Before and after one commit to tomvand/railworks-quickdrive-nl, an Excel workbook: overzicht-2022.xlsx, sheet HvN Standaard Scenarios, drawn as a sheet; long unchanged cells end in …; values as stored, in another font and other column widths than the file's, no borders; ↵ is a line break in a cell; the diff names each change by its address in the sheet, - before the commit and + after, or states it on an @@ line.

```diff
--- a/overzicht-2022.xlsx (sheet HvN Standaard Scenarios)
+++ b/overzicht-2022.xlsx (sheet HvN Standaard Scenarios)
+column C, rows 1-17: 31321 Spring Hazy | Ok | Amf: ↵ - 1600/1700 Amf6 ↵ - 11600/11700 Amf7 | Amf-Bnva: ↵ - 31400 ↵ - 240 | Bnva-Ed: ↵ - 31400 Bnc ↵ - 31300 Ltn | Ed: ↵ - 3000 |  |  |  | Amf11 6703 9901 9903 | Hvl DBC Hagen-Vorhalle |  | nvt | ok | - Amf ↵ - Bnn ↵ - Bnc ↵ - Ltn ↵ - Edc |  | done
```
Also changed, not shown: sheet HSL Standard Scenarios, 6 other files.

_ _ _ _ _

▸ Your assignment
Line by line, set the records above down again exactly.

▸ Result of this task
Before and after one commit to tomvand/railworks-quickdrive-nl, an Excel workbook: overzicht-2022.xlsx, sheet HvN Standaard Scenarios, drawn as a sheet; long unchanged cells end in …; values as stored, in another font and other column widths than the file's, no borders; ↵ is a line break in a cell; the diff names each change by its address in the sheet, - before the commit and + after, or states it on an @@ line.

```diff
--- a/overzicht-2022.xlsx (sheet HvN Standaard Scenarios)
+++ b/overzicht-2022.xlsx (sheet HvN Standaard Scenarios)
+column C, rows 1-17: 31321 Spring Hazy | Ok | Amf: ↵ - 1600/1700 Amf6 ↵ - 11600/11700 Amf7 | Amf-Bnva: ↵ - 31400 ↵ - 240 | Bnva-Ed: ↵ - 31400 Bnc ↵ - 31300 Ltn | Ed: ↵ - 3000 |  |  |  | Amf11 6703 9901 9903 | Hvl DBC Hagen-Vorhalle |  | nvt | ok | - Amf ↵ - Bnn ↵ - Bnc ↵ - Ltn ↵ - Edc |  | done
```
Also changed, not shown: sheet HSL Standard Scenarios, 6 other files.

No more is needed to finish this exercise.